When the language of a people is amongst the oldest in the world, their culture and identities remain intrinsically connected to the fabric of time; it often absorbs the changes without losing its identity. To capture snapshots of this indefinite process of evolution was the idea behind ‘Tamizh,' a multimedia theatre presentation held in Tiruchi.
Choreographed, directed and performed by Madhuvanthi Arun and her group of dancers, ‘Tamizh' unfolded on a stage adorned by just two mutually exclusive pieces - giant replicas of the thali kayiru, that marks a married Tamil woman, complete with a piece of turmeric, on one side and a tele-screen bordered by kolam motifs.
With effective use of lighting, the stage came alive and the performers portrayed the multifaceted culture that Tamils have inherited through the centuries.
A kaleidoscope of select songs were depicted through Bharatanatyam and folk dance that often engaged in real time with audio-visuals onscreen.
Preceded by educational voiceovers on the concurrent progression of language, society and hence culture, each piece was dedicated to facets such as Tamil literature (religious or otherwise), ideas of hero worship, social life, arts and crafts.
Religious music in films
Beginning with songs such as ‘Sange Muzhangu,' ‘Tamizhukum Amudhendru Paer,' ‘Vazhkaiyenum Odam' and ‘Velli Pani Malayin,' the show progressed to religious music in films such as ‘Solla Solla Inikudhada,' ‘Aarupadai Veedu Konda' and ‘Muthaitharu.'
The first section ended with ‘Pennaga Pirandhavarku,' the Kannadasan song, performed solo by Madhuvanthi. Depicting a mother singing to her baby girl, an expressive Madhuvanthi mimed the words that coaxed the child to sleep while she still could. , Moving on to a variety of performances peppered with poignant solos, delicate duets and enjoyable group pieces, the section on the social life of the Tamils touched upon ideas such as societal divisions, love, marriage, and the monsoon. The final section on arts and crafts delved into sculpture, architecture, metal work, pottery, vocal music, puppetry, the Devadaasi tradition, turning Bharatanatyam into a universal art form by Rukmini Arundale and finally the advent of the dance form in mainstream cinema.

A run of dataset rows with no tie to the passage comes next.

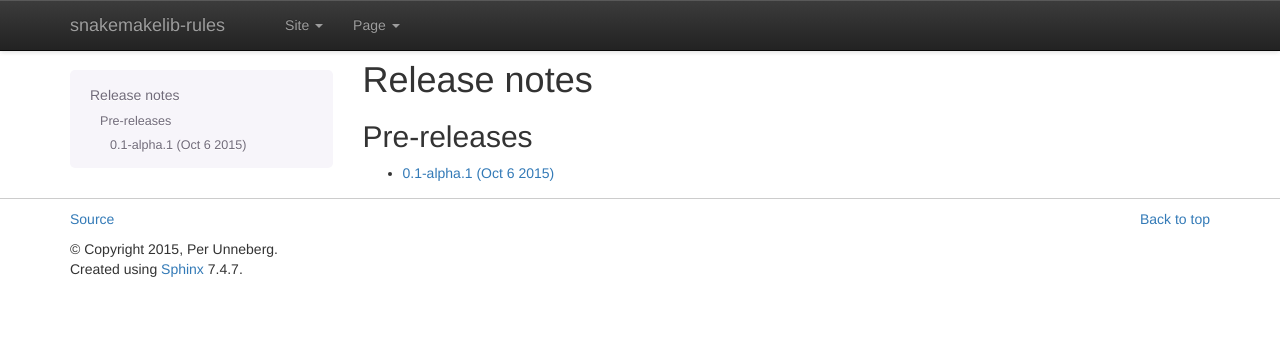
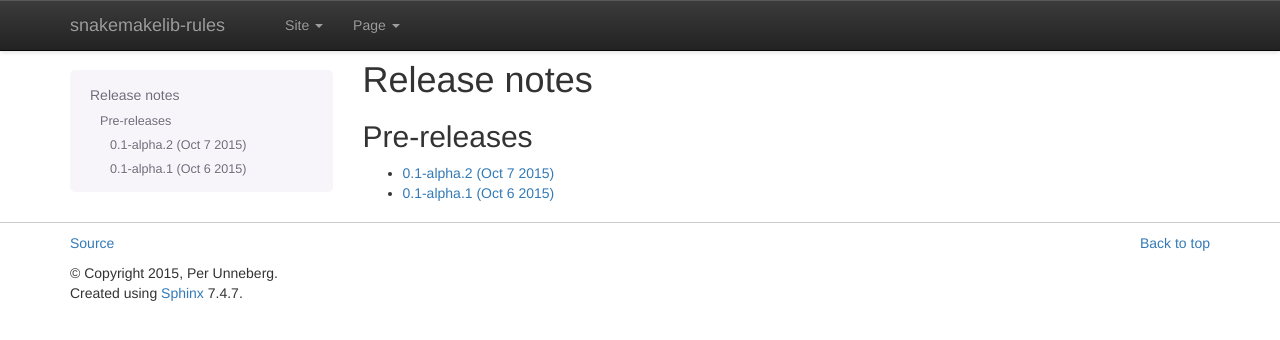
Before and after one commit to percyfal/snakemake-rules, a Sphinx documentation site: the page built from sphinx/source/docs/release_notes.rst, in a window 1280 px wide. Shown: the top 340 px of the page. Built offline with Sphinx 7.4.7, drawn with Linux system fonts in a browser that asks for light colours.

Commit message:
Add notes for 0.1-alpha.2

```diff
--- a/sphinx/source/docs/release_notes.rst
+++ b/sphinx/source/docs/release_notes.rst
@@ -11,4 +11,5 @@ Pre-releases
 .. toctree::
     :maxdepth: 1
 
+    releases/0.1-alpha.2
     releases/0.1-alpha.1
--- /dev/null
+++ b/sphinx/source/docs/releases/0.1-alpha.2.rst
@@ -0,0 +1,4 @@
+0.1-alpha.2 (Oct 7 2015)
+=========================
+
+- add lots of application rules
```
Also changed, not shown: snakemakelib_rules/__init__.py (+4 -3 lines), 1 other file.
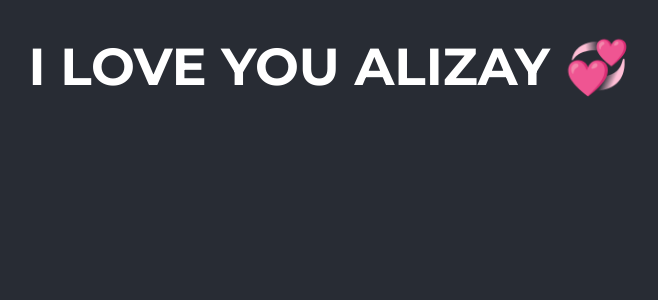
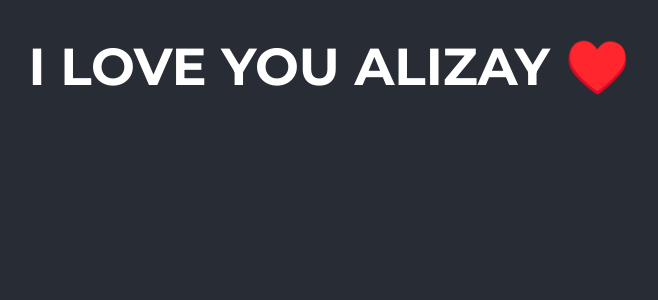
Before and after one commit to InvoHusnain/counter-app, a React (Create React App) app: page / in a window 1280 px wide. Shown: the top 300 px of the page, without its empty margins (311-969 px from the left). Built offline with nearby package versions, Linux system fonts and the light colour scheme.

Commit message:
Styles changed

```diff
--- a/src/App.js
+++ b/src/App.js
@@ -1,7 +1,8 @@
 import React from 'react'
 // import Books from "./components/Books";
 import './App.scss'
-import Counter from './components/Counter';
+// import Counter from './components/Counter';
+import Form from './components/Form';
 // import States from './components/States';
 
 // const res = "false";
@@ -11,7 +12,8 @@ function App() {
   // const arr = ['A', 'B', 'C', 'D'];
   return (
     <div className="App-header">
-        <Counter/>
+        {/* <Counter/> */}
+        <Form/>
     </div>
   );
 }
--- a/src/components/Counter.js
+++ b/src/components/Counter.js
@@ -20,13 +20,13 @@ const Counter = () => {
 
   return (
     <div className="counter-body">
-        <h1>I Love You Alizay 💞</h1>
-      {/* <p>Count: {countNum}</p>
+        <h1>Simple Counter App</h1>
+      <p>Count: {countNum}</p>
       <div className="btns_Flex">
       <button className="plusBtn" onClick={increaseValaue}>+</button>
       <button className="minusBtn" onClick={decreaseValue}>-</button>
       <button className="resetBtn" onClick={resetValue}>Reset</button>
-      </div> */}
+      </div>
     </div>
   );
 };
--- a/src/components/Form.js
+++ b/src/components/Form.js
@@ -0,0 +1,13 @@
+import React from 'react'
+import '../Styles/Counter.scss'
+
+
+const Form = () => {
+  return (
+    <div className="counter-body">
+        <h1>I Love You Alizay ♥️</h1>
+    </div>
+  )
+}
+
+export default Form
```
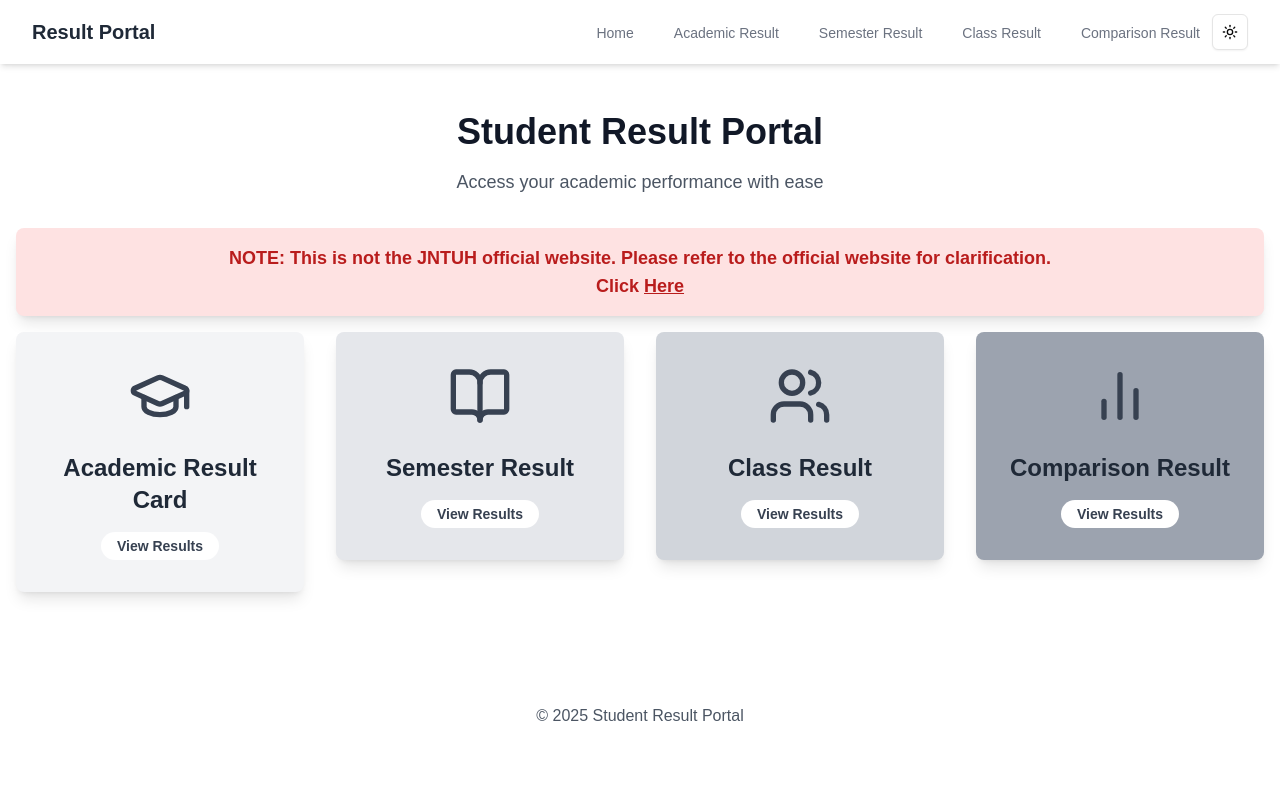
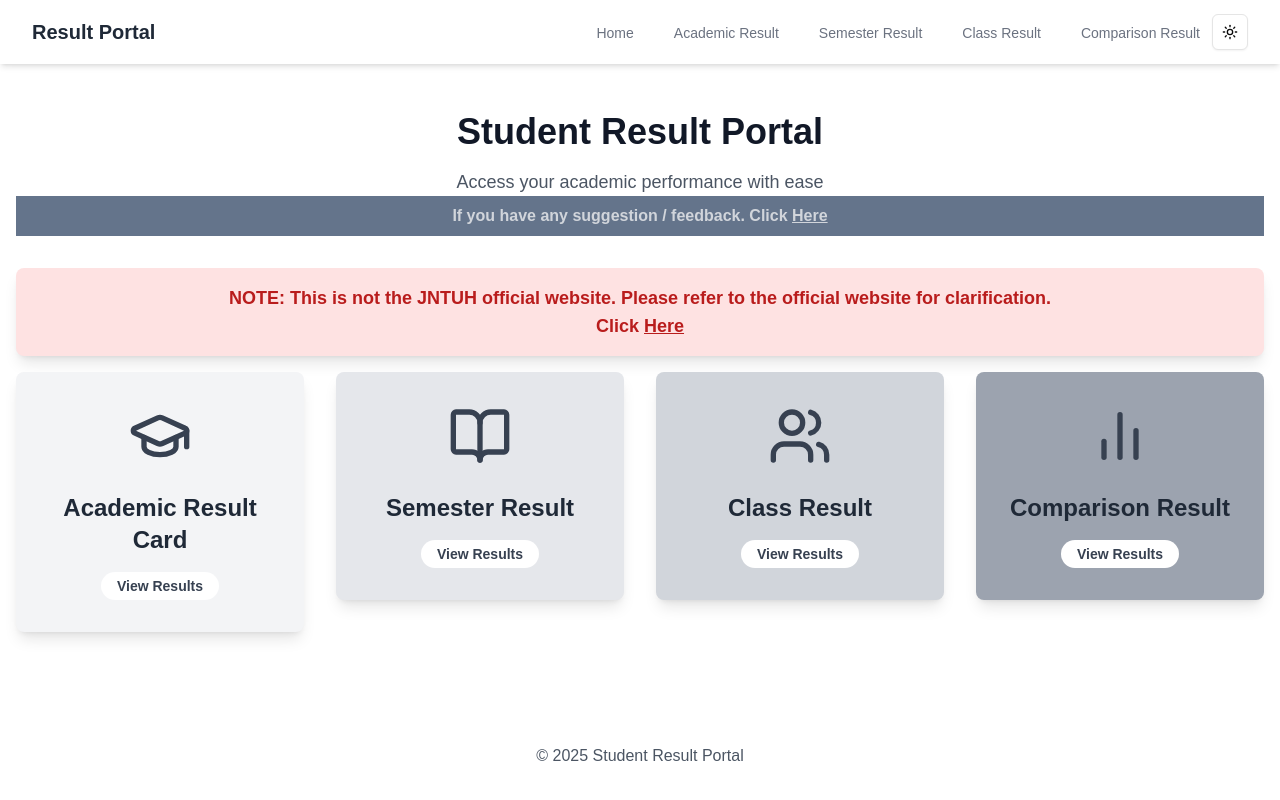
Before and after one commit to Hemant2059/jntuh-results, a Next.js app: page / in a window 1280 px wide. Built offline with nearby package versions, Linux system fonts and the light colour scheme.

Commit message:
Add feedback suggestion link and clarify website affiliation in the homepage

```diff
--- a/app/page.tsx
+++ b/app/page.tsx
@@ -18,6 +18,9 @@ export default function Home() {
           <div className="text-center  mb-8">
             <h1 className="text-xl md:text-3xl lg:text-4xl font-bold text-gray-900 dark:text-white mb-4">Student Result Portal</h1>
             <p className="text-base md:text-lg text-gray-600 dark:text-gray-300">Access your academic performance with ease</p>
+            <p className="text-base font-bold bg-slate-500 p-2 text-gray-300 dark:text-gray-300">If you have any suggestion / feedback. <span>Click <a href="https://forms.gle/tkFeACY69enzZxEH9" target="_blank" rel="noopener noreferrer" className='underline'>
+  Here
+</a></span></p>
           </div>
           <div className="mb-4 bg-red-100 dark:bg-red-900 text-red-700 dark:text-red-100 p-4 rounded-lg shadow-lg text-center mx-auto">
             <p className="text-base md:text-lg font-semibold">NOTE: This is not the JNTUH official website. Please refer to the official website for clarification.</p>
```
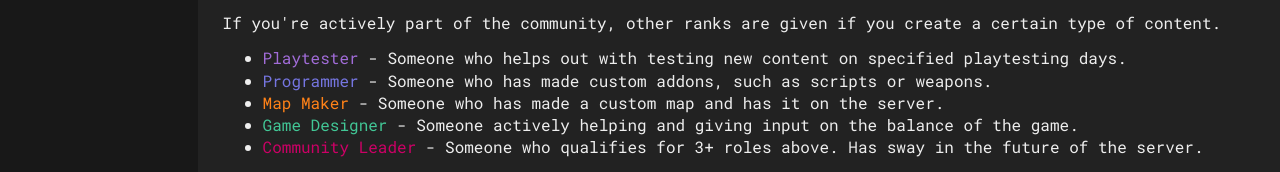
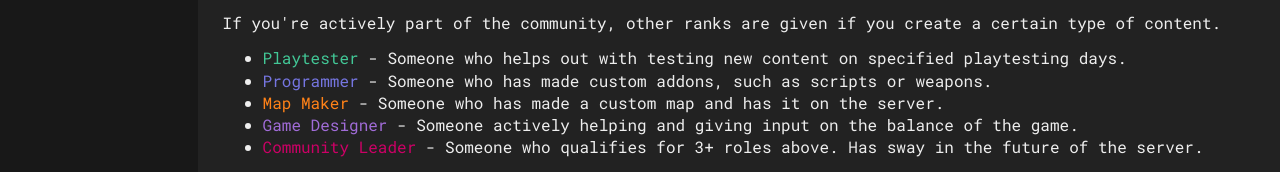
Before and after one commit to funczone/funczone.github.io, a plain HTML site: page ttt/index.html in a window 1280 px wide. Shown: the part 1006-1178 px from the top of the page. Drawn offline with Linux system fonts and the light colour scheme.

Commit message:
fixed a color

```diff
--- a/ttt/index.html
+++ b/ttt/index.html
@@ -105,10 +105,10 @@
                 </ul>
                 <p>If you're actively part of the community, other ranks are given if you create a certain type of content.</p>
                 <ul>
-                    <li><span style="color: rgb(161, 108, 216)">Playtester</span> - Someone who helps out with testing new content on specified playtesting days.</li>
+                    <li><span style="color: rgb(66, 199, 150)">Playtester</span> - Someone who helps out with testing new content on specified playtesting days.</li>
                     <li><span style="color: rgb(118, 118, 225)">Programmer</span> - Someone who has made custom addons, such as scripts or weapons.</li>
                     <li><span style="color: rgb(255, 130, 24)">Map Maker</span> - Someone who has made a custom map and has it on the server.</li>
-                    <li><span style="color: rgb(66, 199, 150)">Game Designer</span> - Someone actively helping and giving input on the balance of the game.</li>
+                    <li><span style="color: rgb(161, 108, 216)">Game Designer</span> - Someone actively helping and giving input on the balance of the game.</li>
                     <li><span style="color: rgb(204, 0, 102)">Community Leader</span> - Someone who qualifies for 3+ roles above. Has sway in the future of the server.</li>
                 </ul>
                 <p>Other ranks are given if you take part in or help the server directly.</p>
```
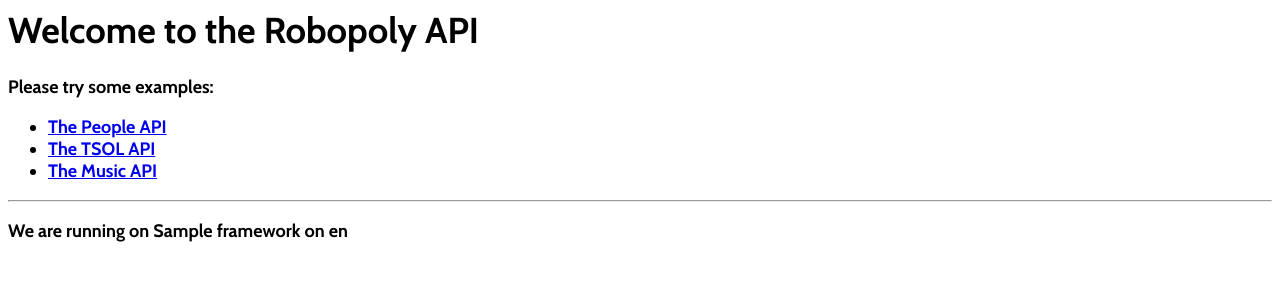
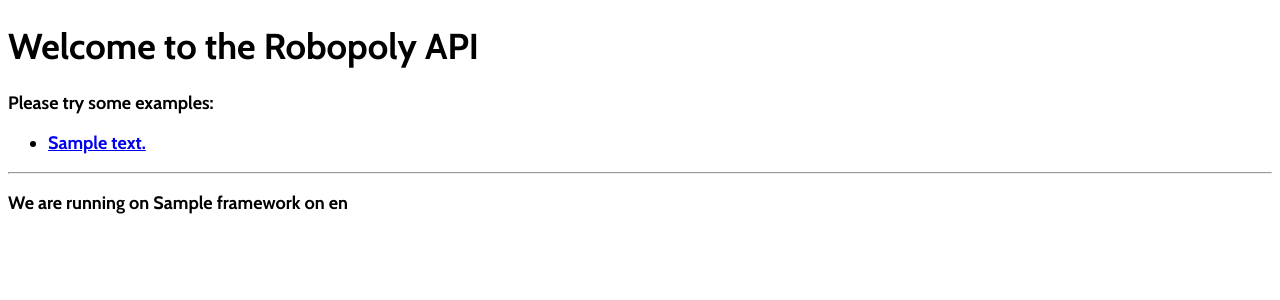
Before and after one commit to anbreww/robopoly-api, a Flask app: template robopolyapi/templates/index.html in a window 1280 px wide. Shown: the top 300 px of the page. Run offline with Flask 2, Linux system fonts and the light colour scheme; the template is opened without the code that fills it: most values are stand-ins (such as "Sample title", 1, 10 or a date in 2020).

Commit message:
make homepage template more dynamic

```diff
--- a/robopolyapi/__init__.py
+++ b/robopolyapi/__init__.py
@@ -1,4 +1,4 @@
 from flask import Flask
 app = Flask(__name__)
 
-import robopolyapi.views
+import robopolyapi.main
--- a/robopolyapi/views.py
+++ b/robopolyapi/main.py
@@ -18,9 +18,11 @@ def hello():
         people_link = url_for('get_name', sciper='190000')
         tsol_link = url_for('get_times', arret='EPFL', sens='R')
         music_link = url_for('now_playing')
+    examples=[(people_link, 'The People API'),
+                (tsol_link, 'The TSOL API'),
+                (music_link, 'The Music API')]
     return render_template('index.html', framework='Flask',
-            language=language, people_link=people_link, tsol_link=tsol_link,
-            music_link=music_link)
+            language=language, examples=examples)
 
 @app.route("/favicon.ico")
 def favicon():
--- a/robopolyapi/templates/index.html
+++ b/robopolyapi/templates/index.html
@@ -1,3 +1,4 @@
+<!DOCTYPE HTML>
 <html>
   <head>
     <link rel="stylesheet" type="text/css"
@@ -15,9 +16,9 @@
 
     <p>Please try some examples:<br />
     <ul>
-        <li><a href="{{ people_link }}">The People API</a></li>
-        <li><a href="{{ tsol_link }}">The TSOL API</a></li>
-        <li><a href="{{ music_link }}">The Music API</a></li>
+      {% for href, text in examples %}
+      <li><a href="{{ href }}">{{ text }}</a></li>
+      {% endfor %}
     </ul>
     </p>
     <hr />
```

Drawing the curtains on the show was the performance of ‘Thamizha Thamizha' by the entire group, consisting of Narendra Kumar, Shanmugam, Janani and Madhuvanthi. ‘Tamizh,' a joint-conception, was scripted by Arun Rao, while Madhuvanthi Arun choreographed and directed the show. The video clips were managed by Harshavardhanan, the make-up by Kalai, the costume by Dhanalakshmi and the lighting and audio-visual by Chetta Ravi.